Recently, there has been much focus on US public sector debt – the total amount the government borrows. These graphs show the combined debt levels of both the public and private sector. Private sector debt is split up into households, non-financial companies and financial corporations.
In the run up to the 2007 financial crash, we have a rise in total debt levels. – especially amongst households, and financial. Note debt to GDP continues to rise in 2008/09 – because GDP fell sharply in these years.
From 2009, we see a fall in debt levels in the private sector (non-financial corporations, financial firms and households all see lower debt to GDP). This is what you would expect in the aftermath of credit crisis, housing slump and recession – firms and households seek to improve their balance sheets – pay down debt, increase saving, reduce investment and reduce consumer spending.
From 2008 to 2012, US government debt increases from below 60% to 90% of GDP. But, placed in this context of falling debt levels in other areas of the economy, it sheds a different light.
Undoubtedly, the rise in US government debt helped to offset the fall in private sector spending and investment. If the government, had attempted to reduce the budget at a quicker rate or if they had attempted to maintain government debt at some pre-determined level (e.g. 60% is often mentioned in Eurozone targets), the US wouldn’t be seeing the economic recovery it is seeing. (e.g. US vs EU unemployment)
A very crude and simplified explanation of Keynesian economics is that falling private sector spending should be offset by rising government spending – even if the government has to borrow from the private sector.
The fact that the private sector is wanting to pay down debt and increase savings, means that there is higher demand for government bonds, and this is why bond yields have fallen during this period of rising government debt.
Total US debt has actually fallen from 2008 – a marked contrast to the previous two decades.
What are the implications of this?
- If the private sector is deleveraging – cutting back on spending and investment to pay down debt, it is important that the government take the slack.
- Debt may be bad. But, that doesn’t mean the highest priority should be to cut debt as quickly as possible.
- The steady reduction in total US debt means the economy is becoming more rebalanced – though there may be a considerable way to go.
- These statistics show debt to GDP because that is the most meaningful way of examining the burden of the debt. There are of course two ways to reduce debt to GDP. 1) reduce debt levels 2) Increase GDP. The fact that the US economy is showing economic growth (even if weak) will help significantly to reduce debt to GDP ratios without imposing an unnecessary debt deflationary spiral on the economy.
- In the talks on the US fiscal cliff and US debt ceiling, there is often a focus on government debt – ignoring other sectors of the economy.

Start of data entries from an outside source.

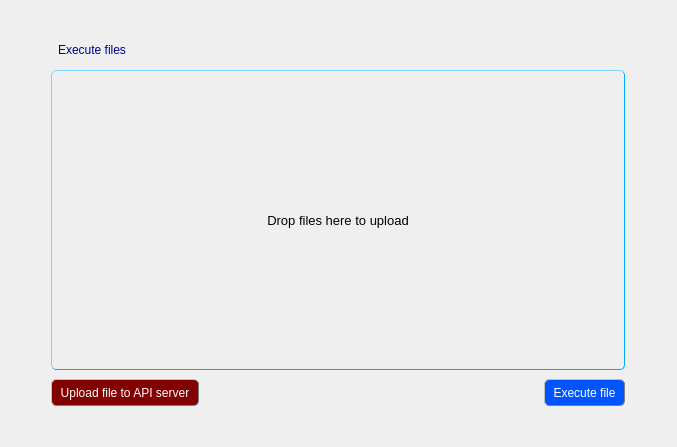
This is Builder/Builder/importfilesform.ui in Rork96/QtProjects as Qt 5 draws it before an edit. The edited form follows.
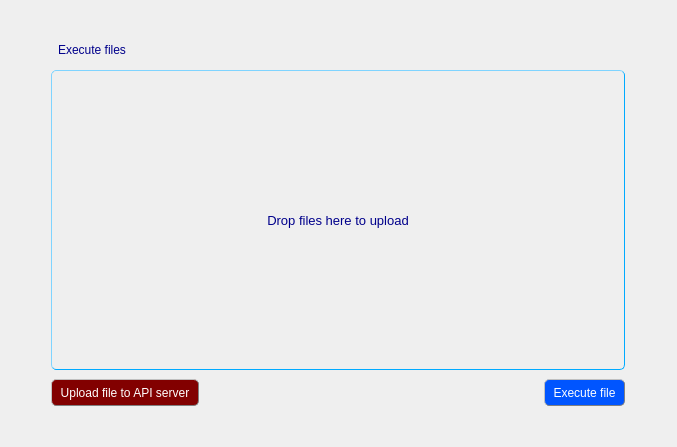
This is the edited form.

```diff
--- a/Builder/Builder/importfilesform.ui
+++ b/Builder/Builder/importfilesform.ui
@@ -98,7 +98,7 @@
         </property>
         <property name="styleSheet">
          <string notr="true">QLabel {
-               color: black;
+               color: darkblue;
                padding: 4px;
                border: 1px solid rgb(0, 170, 255); 
                border-radius: 5px;
```
Left out of the diff: 3 changed lines with no effect on the pictures.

- The growth in total debt from 1982 to 2008 was a warning signal that there was greater potential imbalances in the economy. However, it is hard to make too many generalisations just from raw debt statistics. For example, it depends on the type of debt that is increasing. Is the debt secured against quality assets, is the debt sustainable?
- For example, in the US, the fact that household debt was secured against increasingly shaky asset prices (housing bubble) and very risky mortgage loans, meant there were the seeds for a crisis and debt overhang.
Data source: Debt and deleveraging, McKinsey Global institute